Hi guys, welcome back to another lowercase basic stroke series – this time we are gonna have a look at the underturn stroke.
[Hold on…] Have you downloaded your guide sheets? If not, here’s the link to it.
About the Underturn stroke.
1. The Underturn starts with a square top on the header line with full pressure until it touches the baseline, it then turns upwards with a hairline stroke.
2. The Underturn stroke is used in alphabets like ‘a’, ‘u’, ‘i’ etc and for alphabets such as ‘d’, ‘t’ it will have an extended shade of the Underturn starting from the 1AL.
3. The bottom of the Underturn shade is tapered off towards the right side of the stroke to transition to a hairline, therefore, a slight release of pressure towards the end of the stroke will create this tapering.
Things to take note when practising
1. The shade of the Underturn should be at a 55degree angle. You can check the angle by drawing a line on the shade and comparing it with your slant line.
2. The width size of the Underturn should be similar to the width size of 1 oval. If your Ovals has a large width, thus your Underturn will have the same large width and vice versa.
3. Lifting the pen during the transition of shade to hairline is not necessary. In my case, I am used to doing it, therefore you can see that some of the Underturns have a slight gap in between the shade and hairline.

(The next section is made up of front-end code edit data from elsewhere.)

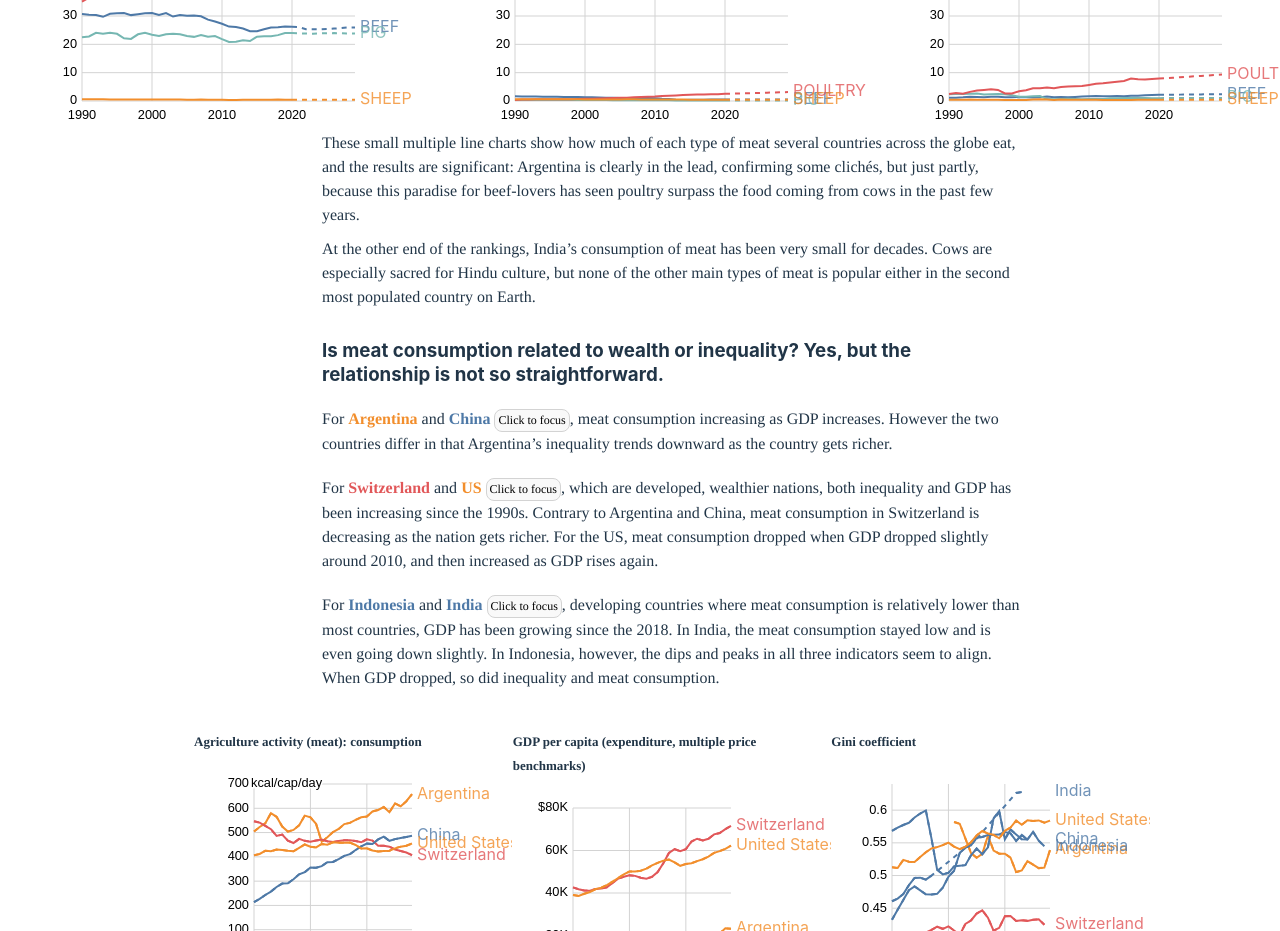
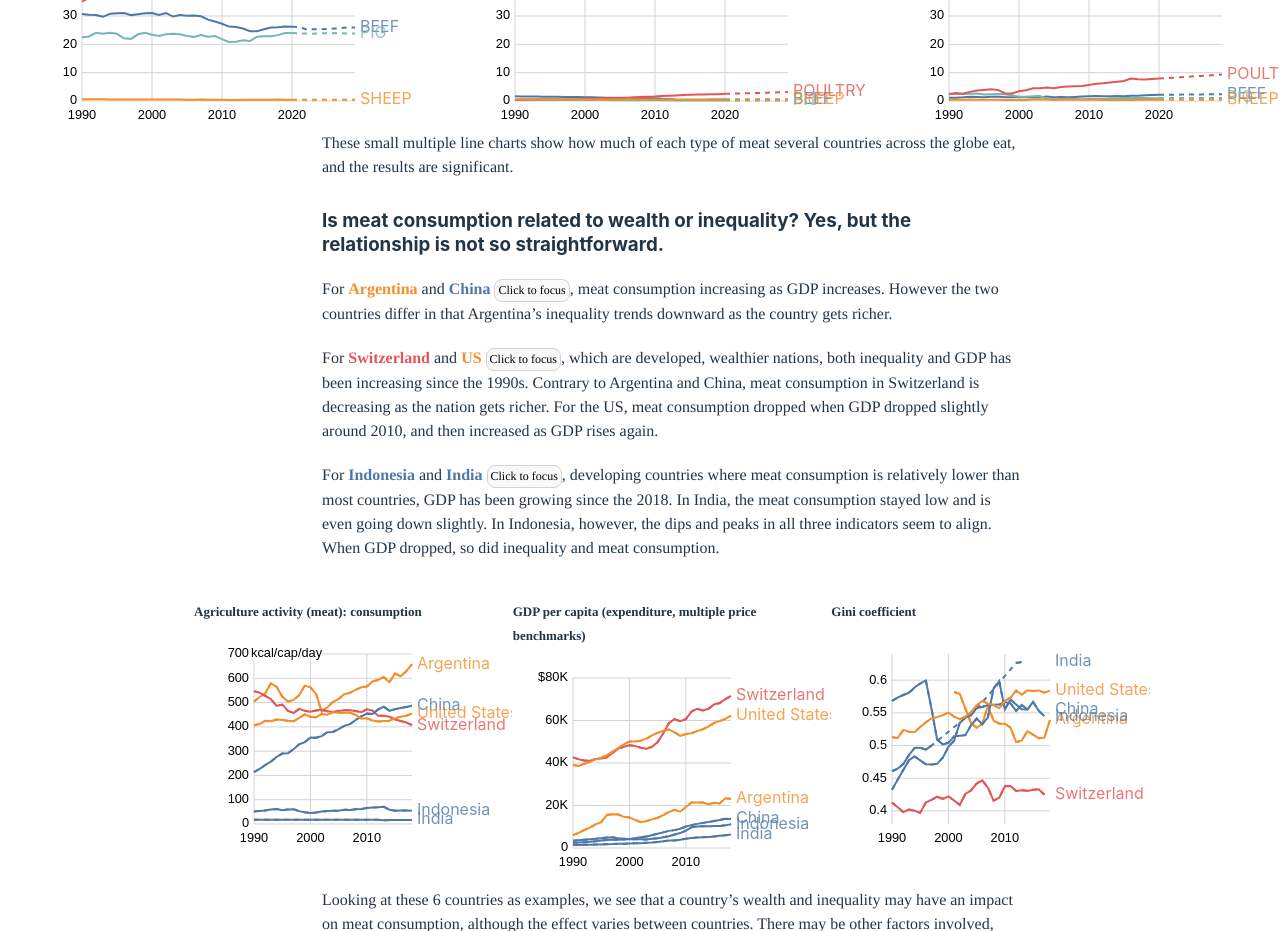
Before and after one commit to stephadeline/60-days-songs, a Svelte app: page / in a window 1280 px wide. Shown: the part 1180-2111 px from the top of the page. Built offline with nearby package versions, Linux system fonts and the light colour scheme.

Commit message:
updating the text

```diff
--- a/src/App.svelte
+++ b/src/App.svelte
@@ -43,17 +43,7 @@
 
   <p>
     These small multiple line charts show how much of each type of meat several
-    countries across the globe eat, and the results are significant: Argentina
-    is clearly in the lead, confirming some clichés, but just partly, because
-    this paradise for beef-lovers has seen poultry surpass the food coming from
-    cows in the past few years.
-  </p>
-
-  <p>
-    At the other end of the rankings, India’s consumption of meat has been very
-    small for decades. Cows are especially sacred for Hindu culture, but none of
-    the other main types of meat is popular either in the second most populated
-    country on Earth.
+    countries across the globe eat, and the results are significant.
   </p>
 
   <SmallMultipleLine />
```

You can try both methods and see which is more comfortable for your own writing.
As always, take your time for each practice. Try making one oval at the start of the line and then fill in the remaining with your Underturn. This will help you to check that your Underturns and Ovals are consistent in size.